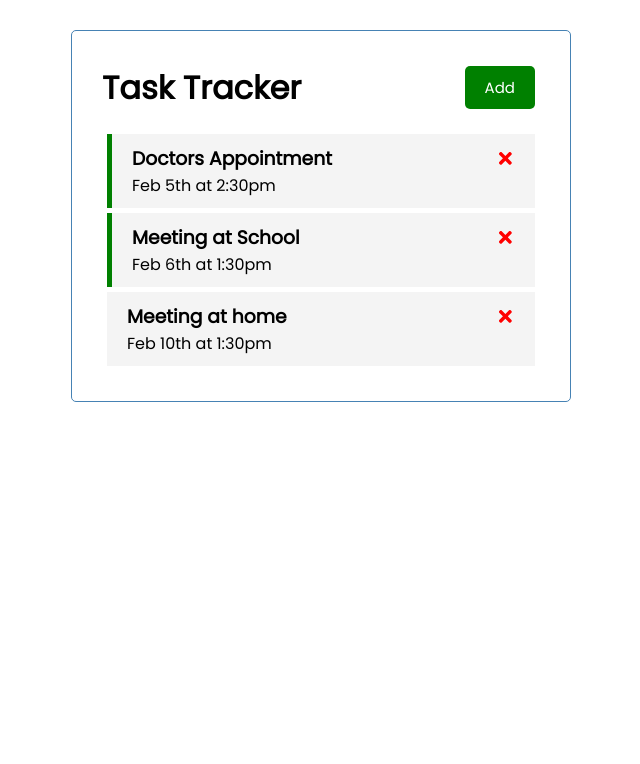
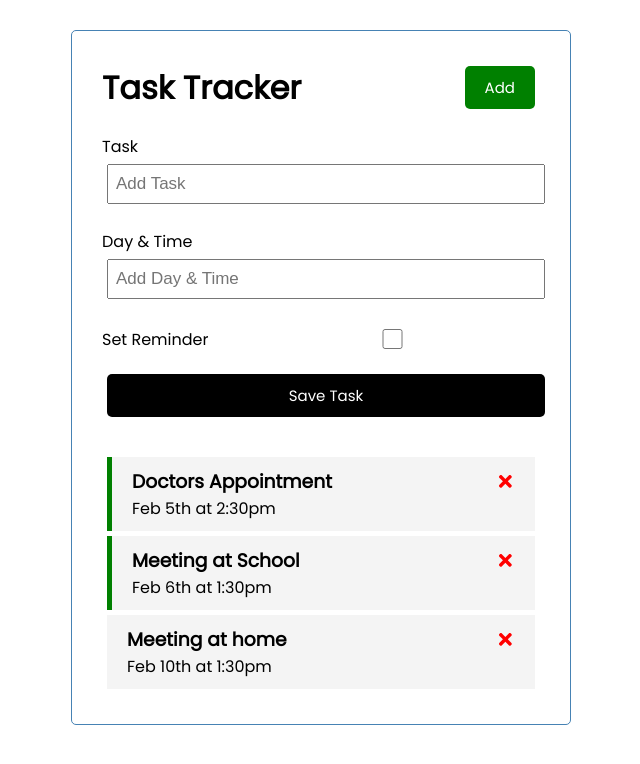
Before and after one commit to MateolCS/ReactTaskTracker, a React (Create React App) app: page / in a window 1280 px wide. Shown: the top 764 px of the page, without its empty margins (319-959 px from the left). Built offline with nearby package versions, Linux system fonts and the light colour scheme.

Commit message:
Adding tasks

```diff
--- a/src/App.js
+++ b/src/App.js
@@ -1,5 +1,6 @@
 import Header from "./components/Header";
 import Tasks from "./components/Tasks";
+import AddTask from "./components/AddTask";
 import { useState } from "react"
 
 function App() {
@@ -25,6 +26,13 @@
       },
 ])
 
+// Add tasks
+const addTask = (task) => {
+  const id = Math.floor(Math.random() * 10000) + 1
+  setTasks([...tasks, {id, ...task}])
+}
+
+
 //Delete taksks
 
   const deleteTask = (id) => {
@@ -40,6 +48,7 @@
 
     <div className="container">
       <Header />
+      <AddTask onAdd={addTask}/>
       {tasks.length > 0 ? (<Tasks tasks={tasks} onDelete = {deleteTask} onToggle ={toggleReminder}/>)  : ('No tasks to show')}
     </div>
   );
--- /dev/null
+++ b/src/components/AddTask.js
@@ -0,0 +1,45 @@
+import {useState} from 'react'
+
+const AddTask = ({onAdd}) => {
+
+    const [text, setText] = useState('')
+    const [day, setDay] = useState('')
+    const [reminder, setReminder] = useState(false)
+
+    const onSubmit =(e) => {
+        e.preventDefault()
+        if(!text || !day){
+            alert('Please enter text and day')
+            return
+        }
+
+        onAdd({text, day, reminder})
+        setText('')
+        setDay('')
+        setReminder(false)
+    }
+
+  return (
+    <form className="add-form" onSubmit={onSubmit}>
+      <div className="form-control">
+          <label>Task</label>
+          <input type="text" value={text} onChange={(e) => setText(e.target.value)} placeholder="Add Task"/>
+      </div>
+
+      <div className="form-control">
+          <label>Day & Time</label>
+          <input type="text" placeholder="Add Day & Time" value={day} onChange={(e) => setDay(e.target.value)}/>
+      </div>
+
+      <div className="form-control form-control-check">
+          <label>Set Reminder</label>
+          <input checked={reminder} type="checkbox" value={reminder} onChange={(e) => setReminder(e.currentTarget.checked)}/>
+      </div>
+
+        <input type="submit" value='Save Task' className="btn btn-block"/>
+
+    </form>
+  )
+}
+
+export default AddTask
```
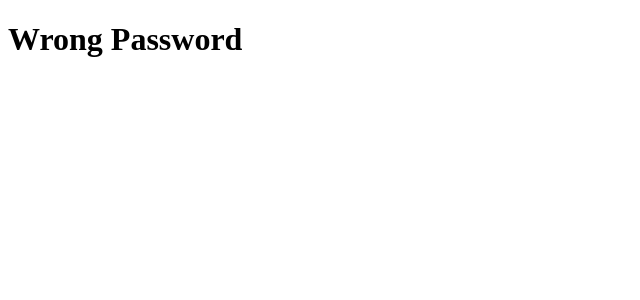
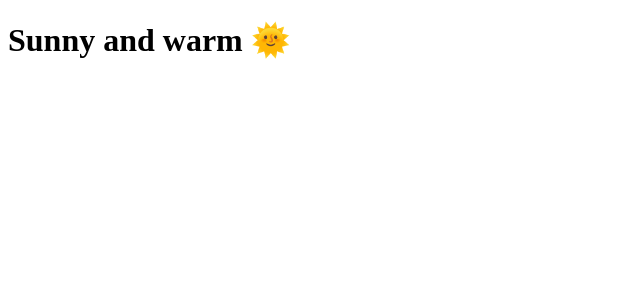
Before and after one commit to muxlisa-maxmudova/typescript, a React (Vite) app: page / in a window 1280 px wide. Shown: the top 300 px of the page, without its empty margins (0-640 px from the left). Built offline with nearby package versions, Linux system fonts and the light colour scheme.

Commit message:
weather done

```diff
--- a/src/App.tsx
+++ b/src/App.tsx
@@ -1,8 +1,9 @@
-import Password from "./ConditionalRendering/Password.tsx";
+import Weather from "./ConditionalRendering/Weather.tsx";
+
 const App = () => {
     return (
         <div>
-            <Password isValid={false}/>
+            <Weather temperature={23}/>
         </div>
     )
 }
--- /dev/null
+++ b/src/ConditionalRendering/Weather.tsx
@@ -0,0 +1,19 @@
+type Temp = {
+    temperature: number
+}
+const Weather = ({temperature}:Temp) => {
+    if(temperature < 15){
+            return <h1>Outside is cold!</h1>
+        }else if(temperature > 15 && temperature < 25){
+            return <h1>Sunny and warm 🌞</h1>
+        } else if(temperature> 25) {
+            return <h1>Outside is cold!</h1>
+        }
+
+    return(
+        <div>
+            <h1>Weather</h1>
+        </div>
+    )
+}
+export default Weather
```
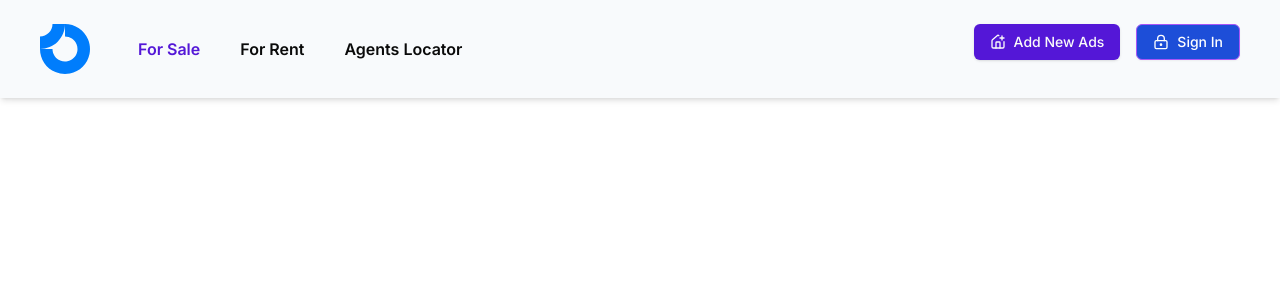
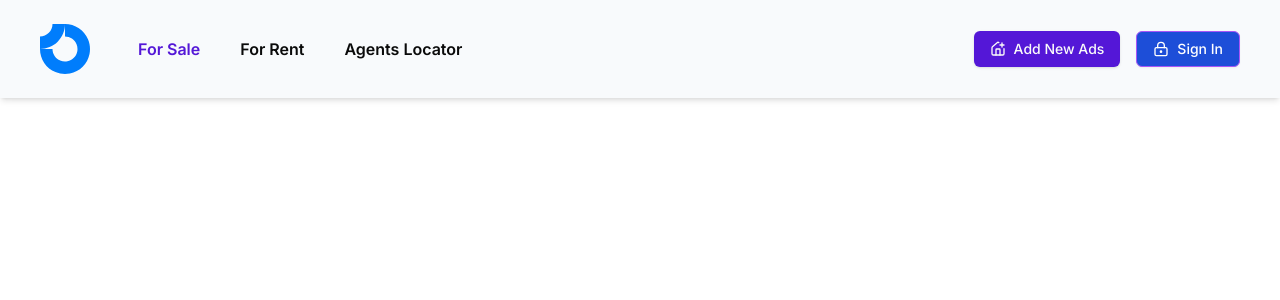
Before and after one commit to alexladwong/estatesagencies, a Next.js app: page / in a window 1280 px wide. Shown: the top 300 px of the page. Built offline with nearby package versions, Linux system fonts and the light colour scheme; no server answers.

Commit message:
NavBar/Auth/RedirectionURL

```diff
--- a/app/_components/Header.jsx
+++ b/app/_components/Header.jsx
@@ -34,17 +34,22 @@ function Header() {
                 </ul>
             </div>
 
-            <div className="flex gap-4">
+            <div className="flex gap-4 items-center">
                 <Button className="flex gap-2">
                     <HousePlus className="h-5 w-5" />
                     Add New Ads
                 </Button>
 
-                    {isSignedIn?
-                    <UserButton />
-                    : <Button  className="bg-blue-700 text-white border-purple-500"  variant="outline">
-                    <LockKeyholeIcon className="h-5 w-5" />  Sign In</Button>
-                    }
+                {isSignedIn ? (
+                <UserButton />
+                ) : (
+                <Link href="/sign-in">
+                    <Button className="bg-blue-700 text-white border-purple-500 items-center" variant="outline">
+                    <LockKeyholeIcon className="h-5 w-5" /> Sign In
+                    </Button>
+                </Link>
+                )}
+
             </div>
         </div>
     );
--- a/middleware.js
+++ b/middleware.js
@@ -1,6 +1,8 @@
 import { clerkMiddleware } from "@clerk/nextjs/server";
 
-export default clerkMiddleware();
+export default clerkMiddleware({
+  publicRoutes: ['/'],
+});
 
 export const config = {
   matcher: [
```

....

→ **Exercise brief**: Above are the records; copy every line in them that holds the word "return".

→ **Answer space**:
+            return
+  return (
     return (
+            return <h1>Outside is cold!</h1>
+            return <h1>Sunny and warm 🌞</h1>
+            return <h1>Outside is cold!</h1>
+    return(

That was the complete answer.